──────── Source data

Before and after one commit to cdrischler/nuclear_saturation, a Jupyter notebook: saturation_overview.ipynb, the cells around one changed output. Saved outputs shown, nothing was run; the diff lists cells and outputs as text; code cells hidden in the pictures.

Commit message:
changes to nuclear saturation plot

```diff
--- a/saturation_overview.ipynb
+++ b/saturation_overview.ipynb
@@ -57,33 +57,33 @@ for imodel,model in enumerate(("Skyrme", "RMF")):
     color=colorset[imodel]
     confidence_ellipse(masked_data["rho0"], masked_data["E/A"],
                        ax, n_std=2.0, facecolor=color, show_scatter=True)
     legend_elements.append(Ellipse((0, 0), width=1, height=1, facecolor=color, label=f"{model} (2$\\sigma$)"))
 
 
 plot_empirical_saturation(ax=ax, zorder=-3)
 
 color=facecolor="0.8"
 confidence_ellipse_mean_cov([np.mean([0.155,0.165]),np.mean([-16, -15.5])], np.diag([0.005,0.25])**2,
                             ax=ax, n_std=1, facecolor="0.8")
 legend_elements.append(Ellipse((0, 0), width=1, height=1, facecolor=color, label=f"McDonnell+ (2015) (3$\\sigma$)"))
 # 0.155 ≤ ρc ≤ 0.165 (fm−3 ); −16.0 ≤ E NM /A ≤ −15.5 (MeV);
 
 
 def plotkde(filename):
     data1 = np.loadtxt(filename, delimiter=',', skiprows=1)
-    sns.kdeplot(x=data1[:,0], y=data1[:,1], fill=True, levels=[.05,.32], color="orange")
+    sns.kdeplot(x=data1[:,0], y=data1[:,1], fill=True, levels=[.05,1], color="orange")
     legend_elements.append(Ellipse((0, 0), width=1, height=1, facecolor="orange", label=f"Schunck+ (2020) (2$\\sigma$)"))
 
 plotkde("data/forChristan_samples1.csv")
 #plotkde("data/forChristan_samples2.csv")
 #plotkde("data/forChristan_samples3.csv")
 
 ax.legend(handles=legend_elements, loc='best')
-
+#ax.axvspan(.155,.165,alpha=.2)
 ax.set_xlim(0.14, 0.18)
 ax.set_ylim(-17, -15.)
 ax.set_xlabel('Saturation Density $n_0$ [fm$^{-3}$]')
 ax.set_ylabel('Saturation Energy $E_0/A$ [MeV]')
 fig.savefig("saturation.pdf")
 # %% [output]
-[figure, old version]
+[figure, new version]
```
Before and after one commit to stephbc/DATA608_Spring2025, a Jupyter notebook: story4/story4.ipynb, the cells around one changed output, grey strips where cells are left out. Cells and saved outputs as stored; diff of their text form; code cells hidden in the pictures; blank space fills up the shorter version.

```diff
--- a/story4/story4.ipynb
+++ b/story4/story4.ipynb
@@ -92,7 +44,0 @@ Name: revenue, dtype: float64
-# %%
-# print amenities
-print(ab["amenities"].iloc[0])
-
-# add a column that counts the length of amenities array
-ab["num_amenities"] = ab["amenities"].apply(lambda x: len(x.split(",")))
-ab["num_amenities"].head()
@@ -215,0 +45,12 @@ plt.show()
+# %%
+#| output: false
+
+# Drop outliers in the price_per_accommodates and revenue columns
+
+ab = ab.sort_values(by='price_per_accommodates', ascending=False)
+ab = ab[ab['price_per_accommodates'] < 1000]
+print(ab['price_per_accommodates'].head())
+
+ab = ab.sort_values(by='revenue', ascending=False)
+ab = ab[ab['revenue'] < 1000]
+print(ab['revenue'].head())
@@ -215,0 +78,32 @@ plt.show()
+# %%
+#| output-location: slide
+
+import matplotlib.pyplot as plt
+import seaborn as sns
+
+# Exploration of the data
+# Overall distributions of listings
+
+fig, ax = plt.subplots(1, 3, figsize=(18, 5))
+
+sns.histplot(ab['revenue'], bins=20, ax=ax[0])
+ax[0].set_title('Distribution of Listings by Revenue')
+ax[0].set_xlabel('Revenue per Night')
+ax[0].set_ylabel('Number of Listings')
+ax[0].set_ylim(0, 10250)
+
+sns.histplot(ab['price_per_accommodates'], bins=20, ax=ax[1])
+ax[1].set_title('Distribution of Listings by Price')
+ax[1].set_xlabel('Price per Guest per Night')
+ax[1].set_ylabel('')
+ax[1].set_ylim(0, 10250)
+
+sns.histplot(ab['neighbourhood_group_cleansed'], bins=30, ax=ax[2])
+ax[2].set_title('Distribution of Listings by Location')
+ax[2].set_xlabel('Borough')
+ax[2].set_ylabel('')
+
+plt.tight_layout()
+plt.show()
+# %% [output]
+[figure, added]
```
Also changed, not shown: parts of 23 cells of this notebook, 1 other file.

────────────────

Prompt.
Whatever appears in the lines above should be copied exactly.

Problem solution.
Before and after one commit to cdrischler/nuclear_saturation, a Jupyter notebook: saturation_overview.ipynb, the cells around one changed output. Saved outputs shown, nothing was run; the diff lists cells and outputs as text; code cells hidden in the pictures.

Commit message:
changes to nuclear saturation plot

```diff
--- a/saturation_overview.ipynb
+++ b/saturation_overview.ipynb
@@ -57,33 +57,33 @@ for imodel,model in enumerate(("Skyrme", "RMF")):
     color=colorset[imodel]
     confidence_ellipse(masked_data["rho0"], masked_data["E/A"],
                        ax, n_std=2.0, facecolor=color, show_scatter=True)
     legend_elements.append(Ellipse((0, 0), width=1, height=1, facecolor=color, label=f"{model} (2$\\sigma$)"))
 
 
 plot_empirical_saturation(ax=ax, zorder=-3)
 
 color=facecolor="0.8"
 confidence_ellipse_mean_cov([np.mean([0.155,0.165]),np.mean([-16, -15.5])], np.diag([0.005,0.25])**2,
                             ax=ax, n_std=1, facecolor="0.8")
 legend_elements.append(Ellipse((0, 0), width=1, height=1, facecolor=color, label=f"McDonnell+ (2015) (3$\\sigma$)"))
 # 0.155 ≤ ρc ≤ 0.165 (fm−3 ); −16.0 ≤ E NM /A ≤ −15.5 (MeV);
 
 
 def plotkde(filename):
     data1 = np.loadtxt(filename, delimiter=',', skiprows=1)
-    sns.kdeplot(x=data1[:,0], y=data1[:,1], fill=True, levels=[.05,.32], color="orange")
+    sns.kdeplot(x=data1[:,0], y=data1[:,1], fill=True, levels=[.05,1], color="orange")
     legend_elements.append(Ellipse((0, 0), width=1, height=1, facecolor="orange", label=f"Schunck+ (2020) (2$\\sigma$)"))
 
 plotkde("data/forChristan_samples1.csv")
 #plotkde("data/forChristan_samples2.csv")
 #plotkde("data/forChristan_samples3.csv")
 
 ax.legend(handles=legend_elements, loc='best')
-
+#ax.axvspan(.155,.165,alpha=.2)
 ax.set_xlim(0.14, 0.18)
 ax.set_ylim(-17, -15.)
 ax.set_xlabel('Saturation Density $n_0$ [fm$^{-3}$]')
 ax.set_ylabel('Saturation Energy $E_0/A$ [MeV]')
 fig.savefig("saturation.pdf")
 # %% [output]
-[figure, old version]
+[figure, new version]
```
Before and after one commit to stephbc/DATA608_Spring2025, a Jupyter notebook: story4/story4.ipynb, the cells around one changed output, grey strips where cells are left out. Cells and saved outputs as stored; diff of their text form; code cells hidden in the pictures; blank space fills up the shorter version.

```diff
--- a/story4/story4.ipynb
+++ b/story4/story4.ipynb
@@ -92,7 +44,0 @@ Name: revenue, dtype: float64
-# %%
-# print amenities
-print(ab["amenities"].iloc[0])
-
-# add a column that counts the length of amenities array
-ab["num_amenities"] = ab["amenities"].apply(lambda x: len(x.split(",")))
-ab["num_amenities"].head()
@@ -215,0 +45,12 @@ plt.show()
+# %%
+#| output: false
+
+# Drop outliers in the price_per_accommodates and revenue columns
+
+ab = ab.sort_values(by='price_per_accommodates', ascending=False)
+ab = ab[ab['price_per_accommodates'] < 1000]
+print(ab['price_per_accommodates'].head())
+
+ab = ab.sort_values(by='revenue', ascending=False)
+ab = ab[ab['revenue'] < 1000]
+print(ab['revenue'].head())
@@ -215,0 +78,32 @@ plt.show()
+# %%
+#| output-location: slide
+
+import matplotlib.pyplot as plt
+import seaborn as sns
+
+# Exploration of the data
+# Overall distributions of listings
+
+fig, ax = plt.subplots(1, 3, figsize=(18, 5))
+
+sns.histplot(ab['revenue'], bins=20, ax=ax[0])
+ax[0].set_title('Distribution of Listings by Revenue')
+ax[0].set_xlabel('Revenue per Night')
+ax[0].set_ylabel('Number of Listings')
+ax[0].set_ylim(0, 10250)
+
+sns.histplot(ab['price_per_accommodates'], bins=20, ax=ax[1])
+ax[1].set_title('Distribution of Listings by Price')
+ax[1].set_xlabel('Price per Guest per Night')
+ax[1].set_ylabel('')
+ax[1].set_ylim(0, 10250)
+
+sns.histplot(ab['neighbourhood_group_cleansed'], bins=30, ax=ax[2])
+ax[2].set_title('Distribution of Listings by Location')
+ax[2].set_xlabel('Borough')
+ax[2].set_ylabel('')
+
+plt.tight_layout()
+plt.show()
+# %% [output]
+[figure, added]
```
Also changed, not shown: parts of 23 cells of this notebook, 1 other file.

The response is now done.